Show every line in the records below that contains the word "vtop".
--- SUPPLIED MATERIAL ---
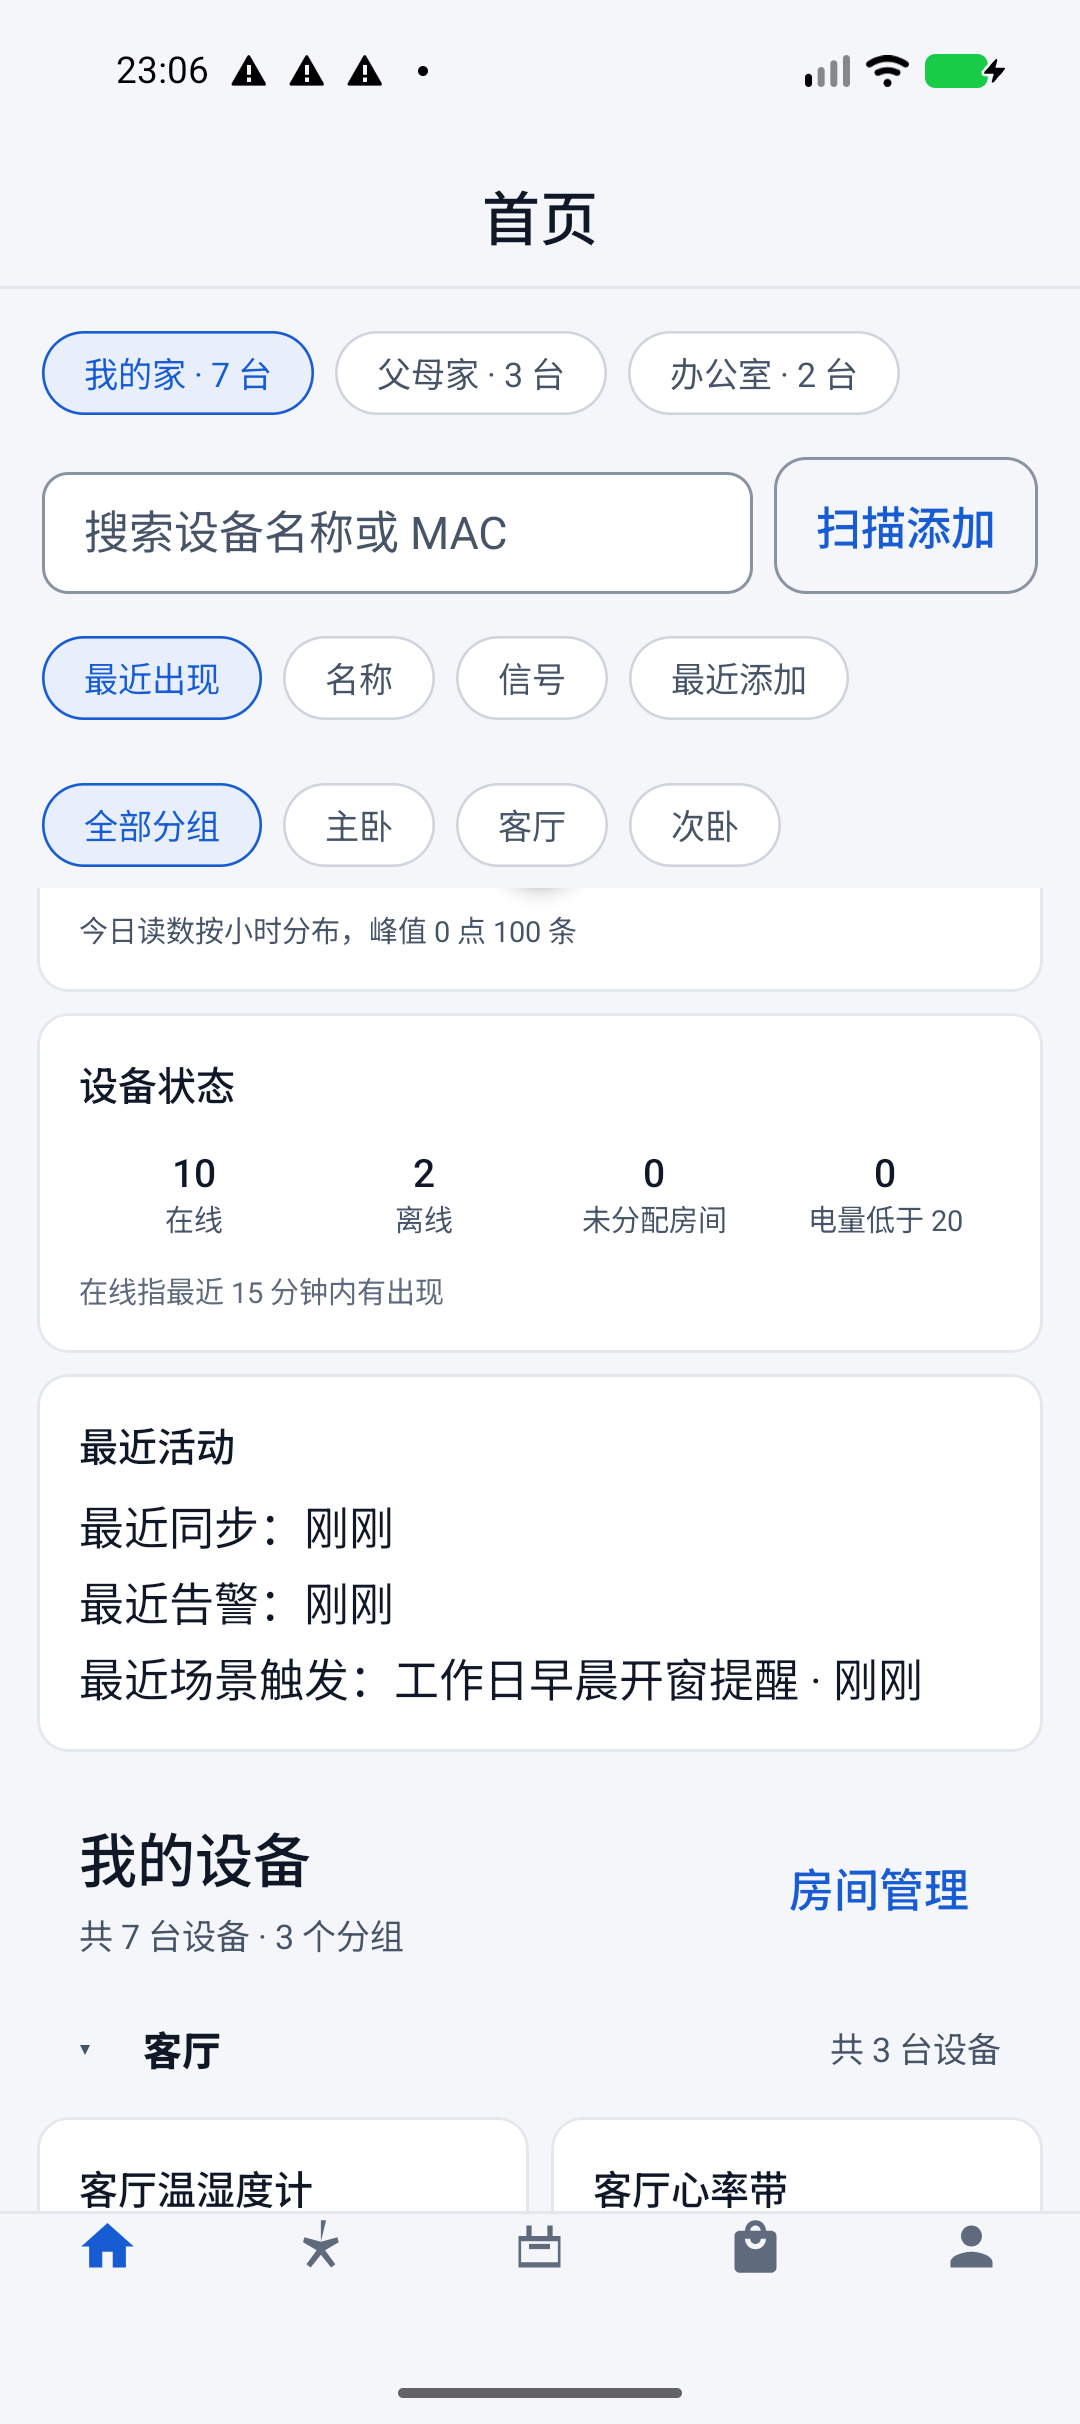
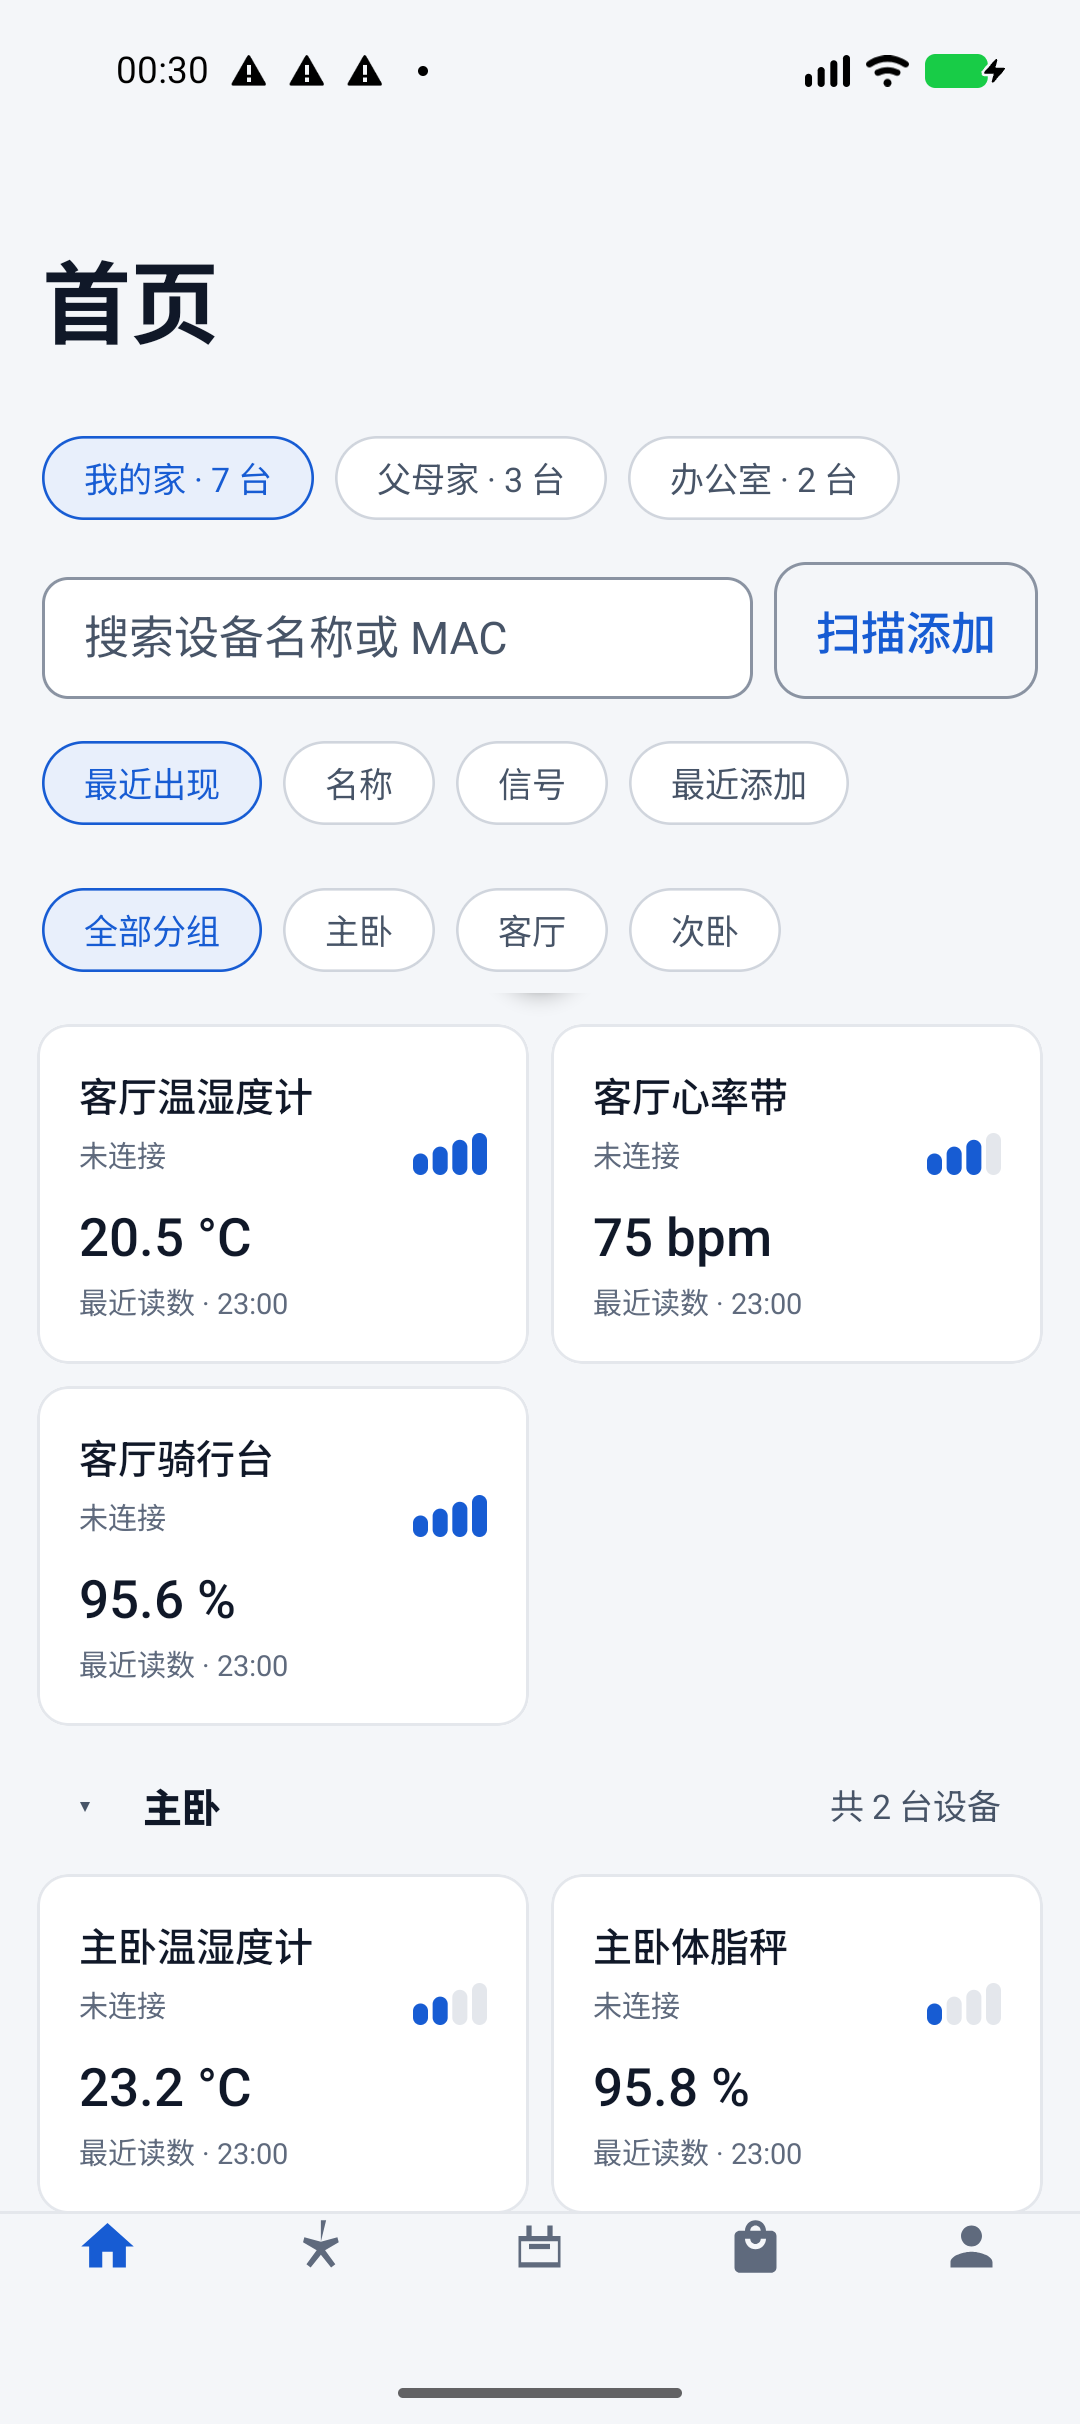
chore(screenshots): 停点落在整卡顶部并加 uiautomator 自动断言，发布 v0.28.0
- 首页停在「客厅温湿度计」卡顶部、家庭区停在「家庭」卡顶部，不再残留上一张卡的尾巴
- 新增 scripts/check-screenshot-top.py：首个可见 text 节点须匹配 --expect-top，
  所属 CardView top 不高于视口 top（容差 2dp）
- 重截 home.png / profile_household.png，更新 README 与验收文档
- versionCode 36 / versionName 0.28.0

diff --git a/scripts/check-screenshot-top.py b/scripts/check-screenshot-top.py
@@ -1,0 +1,184 @@
+#!/usr/bin/env python3
+"""校验截图停点：视口顶部不能残留上一张卡片的半截内容。
+
+用法：
+    adb shell uiautomator dump /sdcard/ui.xml
+    adb exec-out cat /sdcard/ui.xml > /tmp/ui.xml
+    python3 scripts/check-screenshot-top.py /tmp/ui.xml --expect-top 客厅
+
+断言规则（与 docs/acceptance.md「截图停点」一致）：
+1. 视口顶部第一个可见文字必须是 `--expect-top` 指定的完整卡片标题或区块标题，
+   用来识别「上一张卡被滚掉上半截、只剩一行尾巴」；
+2. 若该文字属于某张 CardView，该卡片顶部不得高于视口顶部（容差 tolerance-dp，
+   默认 2dp）；
+3. 底部不参与通过/失败判定：滚动列表底部露出下一张卡的半截是正常滚动暗示，
+   这里只提示（WARN）。确需严格禁止底部文字跨过视口时用 --strict-bottom。
+
+注意：uiautomator 会把被裁掉的节点 bounds 截到窗口边缘，单看 CardView 的 top
+无法区分「卡片刚好贴顶」和「卡片顶部被滚出视口」，因此 --expect-top 的首个文字
+校验是识别尾巴的关键。
+"""
+import argparse
+import re
+import sys
+import xml.etree.ElementTree as ET
+
+BOUNDS_RE = re.compile(r"\[(\d+),(\d+)]\[(\d+),(\d+)]")
+
+
+def bounds(node):
+    match = BOUNDS_RE.search(node.attrib.get("bounds", ""))
+    return tuple(map(int, match.groups())) if match else None
+
+
+def text_of(node, limit=26):
+    return (node.attrib.get("text") or "").replace("\n", " ")[:limit]
+
+
+def desc_of(node, limit=26):
+    return (node.attrib.get("content-desc") or "").replace("\n", " ")[:limit]
+
+
+def parse_tree(path):
+    root = ET.parse(path).getroot()
+    parent = {child: node for node in root.iter() for child in node}
+    return root, parent
+
+
+def nearest_card(node, parent):
+    cur = parent.get(node)
+    while cur is not None:
+        if "CardView" in cur.attrib.get("class", ""):
+            return cur
+        cur = parent.get(cur)
+    return None
+
+
+def is_within(node, ancestor):
+    a, b = bounds(node), bounds(ancestor)
+    return bool(a and b) and b[0] <= a[0] and b[1] <= a[1] and b[2] >= a[2] and b[3] >= a[3]
+
+
+def lowest_common_ancestor(nodes, parent):
+    ancestors = []
+    cur = nodes[0]
+    while cur is not None:
+        ancestors.append(cur)
+        cur = parent.get(cur)
+    for candidate in ancestors:
+        if all(is_within(node, candidate) for node in nodes):
+            return candidate
+    return None
+
+
+def find_viewport(cards, parent):
+    # 卡片的最深公共祖先通常就是列表/滚动容器本身（首页为 RecyclerView 的
+    # ScrollView 子节点，我的页为 ScrollView 内层 LinearLayout）。
+    viewport = lowest_common_ancestor(cards, parent)
+    if viewport is None:
+        return None
+    while "CardView" in viewport.attrib.get("class", "") and parent.get(viewport) is not None:
+        viewport = parent.get(viewport)
+    return viewport
+
+
+def main():
+    parser = argparse.ArgumentParser()
+    parser.add_argument("dump")
+    parser.add_argument("--tolerance-dp", type=float, default=2.0)
+    parser.add_argument("--density", type=float, default=2.625)
+    parser.add_argument(
+        "--expect-top",
+        default=None,
+        help="视口顶部第一个可见文字（完整卡片标题或区块标题）",
+    )
+    parser.add_argument(
+        "--strict-bottom",
+        action="store_true",
+        help="底部有文字跨过视口时也判失败（默认只提示，因为滚动列表底部露半张卡是正常的）",
+    )
+    args = parser.parse_args()
+
+    root, parent = parse_tree(args.dump)
+    tolerance = round(args.tolerance_dp * args.density)
+
+    cards = [n for n in root.iter() if "CardView" in n.attrib.get("class", "") and bounds(n)]
+    if not cards:
+        print("SKIP: 视口内没有 CardView，无法做卡片对齐断言")
+        return 2
+
+    viewport = find_viewport(cards, parent)
+    if viewport is None or bounds(viewport) is None:
+        print("FAIL: 无法定位滚动视口")
+        return 1
+    _, vtop, _, vbottom = bounds(viewport)
+
+    # 只取真实文字（text），不取 contentDescription：后者常覆盖整张卡，
+    # 卡片自己的 content-desc 会排在标题前面，导致误判。
+    texts = [
+        n for n in root.iter()
+        if text_of(n) and bounds(n) and bounds(n)[1] >= vtop
+    ]
+    texts.sort(key=lambda n: bounds(n)[1])
+
+    problems = []
+    if not texts:
+        problems.append("视口内没有可见文字，无法确认停点")
+    else:
+        first = texts[0]
+        if args.expect_top and not text_of(first).startswith(args.expect_top):
+            problems.append(
+                f"顶部残留: 首个可见文字是「{text_of(first)}」"
+                f"（期望「{args.expect_top}」），说明上一张卡被滚掉上半截"
+            )
+        card = nearest_card(first, parent)
+        if card is not None:
+            card_top = bounds(card)[1]
+            if card_top < vtop - tolerance:
+                problems.append(
+                    f"顶部半截卡片: 首个文字「{text_of(first)}」所属卡片 top={card_top}，"
+                    f"视口 top={vtop}（差 {vtop - card_top}px）"
+                )
+            else:
+                print(
+                    f"OK 顶部: 首个可见文字「{text_of(first)}」"
+                    f"卡片 top={card_top}，视口 top={vtop}"
+                    f"（间隙 {card_top - vtop}px）"
+                )
+        else:
+            print(
+                f"OK 顶部: 首个可见文字「{text_of(first)}」不属于任何卡片，"
+                f"视为完整区块标题（视口 top={vtop}）"
+            )
+
+    if args.strict_bottom:
+        for node in root.iter():
+            b = bounds(node)
+            if not text_of(node) or not b:
+                continue
+            if vtop <= b[1] < vbottom <= b[3]:
+                problems.append(
+                    f"底部半截文字「{text_of(node)}」bounds={b}，视口 bottom={vbottom}"
+                )
+
+    if problems:
+        for problem in problems:
+            print("FAIL:", problem)
+        return 1
+
+    # 底部只提示：滚动列表底部露出下一张卡是正常滚动暗示，切在行间隙不算缺陷。
+    for node in root.iter():
+        b = bounds(node)
+        if not text_of(node) or not b:
+            continue
+        if vtop <= b[1] < vbottom <= b[3]:
+            print(
+                f"WARN 底部: 「{text_of(node)}」bounds={b} 跨过视口 bottom={vbottom}"
+                f"（列表可继续滚动，未计入失败）"
+            )
+    print("PASS")
+    return 0
+
+
+if __name__ == "__main__":
+    sys.exit(main())

diff --git a/docs/acceptance.md b/docs/acceptance.md
@@ -1311,7 +1311,7 @@ apksigner verify --print-certs app/build/outputs/apk/release/app-release.apk
 - 跨 DST 的真实时区切换（自动化已覆盖 02:30 → 03:30 与秋季重复小时，真机仅作补充）。
 - 场景 6 个 `SCENE_*` 码在真实后端联调环境的逐条触发（fixture 中只做了映射与文案验证）。
 
-## 14. 真 Postgres e2e 与界面截图（v0.27.0）
+## 14. 真 Postgres e2e 与界面截图（v0.28.0）
 
 ### 14.1 场景链路（真 Postgres）
 
@@ -1330,11 +1330,22 @@ apksigner verify --print-certs app/build/outputs/apk/release/app-release.apk
 - 环境：Pixel_10a 模拟器（Android 37，1080×2400）+ 本机 `PJGoIoT v0.22.0` 干净 worktree（API `10.0.2.2:8080`，真 Postgres），App 使用 `-PapiBaseUrl=http://10.0.2.2:8080/` 构建。
 - 造数：`python3 scripts/seed-screenshots.py http://127.0.0.1:8080/api/v1`，再用配对码在「我的 → 8 位配对码」接管账号，最后 `python3 scripts/seed-local-db.py` 注入本地读数与扫描日志；数据含 3 家庭 / 6 房间 / 12 设备（7/3/2 分布，5 种型号、2 台离线）/ 4 场景（1 个 `rejected`、1 个定时、1 个 `deviceMissing`）/ 3 条服务端反馈（1 条已关闭）/ 12 条本地扫描日志；服务端读数每 10 分钟一条、共 7 天。
 - 预期：16 张截图位于 `docs/screenshots/`，覆盖首页、设备详情（连接状态与设备信息同为「未连接」、24 小时 48 桶、折线 + min–max 带、横轴 `MM-dd`、导出说明与按钮完整）、智能（列表 + 详情）、产品（列表 + 详情）、市场、我的、我的 · 家庭区（`profile_household.png`，成员显示「成员 N · 角色」而非原始 ID）、我的 · 扫描日志（`profile_scan_logs.png`，12 条、MAC 为 `C8:47:8C:` 假地址）、房间、会话、反馈详情，以及 200% 字号的首页与场景页；每张图的关键文字/按钮都不被底部 Tab、手势条或悬浮按钮切断；`README.md` 以相对路径引用并写明来源。
+- 截图停点（v0.28.0）：每张滚动页的视口顶部第一个可见元素必须是完整卡片或完整区块标题，不允许上一张卡只剩一行尾巴。停点用 uiautomator 节点树自动断言，不靠肉眼：
+  `adb shell uiautomator dump /sdcard/ui.xml && adb exec-out cat /sdcard/ui.xml > /tmp/ui.xml && python3 scripts/check-screenshot-top.py /tmp/ui.xml --expect-top 客厅温湿度计`
+  脚本取视口内第一个带 `text` 的节点（跳过 `contentDescription`，卡片自身的 content-desc 会排在标题前造成误判），要求其文字以 `--expect-top` 开头、且其所属 `CardView` 的 top 不高于视口 top（容差 2dp × density）。首页断言「客厅温湿度计」卡片 top=1024 / 视口 top=993（间隙 31px），家庭区断言「家庭」卡 top=394 / 视口 top=394（间隙 0px），均 PASS。列表底部露出下一张卡的半截属于正常滚动暗示，脚本只输出 WARN 不判失败（`--strict-bottom` 才计入失败）。
+- 峰值小时口径（v0.28.0）：「今日读数按小时分布，峰值 X 点 Y 条」的 X 由 `List<HourCount>.peakHour()` 计算，并列时取最晚出现的小时（旧实现 `maxByOrNull` 并列取首个，导致均匀数据下永远是 0 点）。本地今日 0–22 点各 100 条、23 点 25 条，页面显示「峰值 22 点 100 条」；`HourlyPeakTest` 覆盖并列 / 单峰 / 无数据。
 - 失败判定：出现占位图/拼图/旧图、页面空白或崩溃、可滚动页面最后一项被系统手势条遮挡、设备详情指标名显示「其他」而原始 key 不是未知值、200% 字号下文字重叠或按钮不可点。
 
 ### 14.4 截图过程中修复的界面问题（需单独提交）
 
-本版（v0.27.0）：
+本版（v0.28.0）：
+
+- 首页截图顶部残留「今日读数按小时分布，峰值 0 点 100 条」一行（今日概览卡被滚掉上半截）：停点改为「客厅温湿度计」卡顶部。
+- 家庭区截图「我的」标题下残留「断开自动停止。」（后台采集卡的最后一行）：停点改为「家庭」卡顶部。
+- 停点新增 `scripts/check-screenshot-top.py` 自动断言（`--expect-top` + 卡片 top 对齐），不靠肉眼。
+- 峰值小时并列时取 0 点：新增 `List<HourCount>.peakHour()` 并列取最晚小时，补 `HourlyPeakTest`（并列/单峰/无数据）。
+
+v0.27.0：
 
 - 设备详情底部「导出 CSV」按钮压住说明文字：导出行改为纵向布局，滚动容器底部 padding = 48dp + `systemBars.bottom`，滚到底时正文/按钮完整位于手势条上方；全仓无 `FloatingActionButton`。
 - 「连接状态」显示正在连接 + -55 dBm + 断开连接，而「设备信息」显示当前未连接：新增 `ConnectionUi` 单一状态源，三态文案与按钮同源派生，连接中隐藏 RSSI、按钮变「取消」，补 `ConnectionUiTest`。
---
(REPLY TO THE TASK)
+    _, vtop, _, vbottom = bounds(viewport)
+        if text_of(n) and bounds(n) and bounds(n)[1] >= vtop
+            if card_top < vtop - tolerance:
+                    f"视口 top={vtop}（差 {vtop - card_top}px）"
+                    f"卡片 top={card_top}，视口 top={vtop}"
+                    f"（间隙 {card_top - vtop}px）"
+                f"视为完整区块标题（视口 top={vtop}）"
+            if vtop <= b[1] < vbottom <= b[3]:
+        if vtop <= b[1] < vbottom <= b[3]:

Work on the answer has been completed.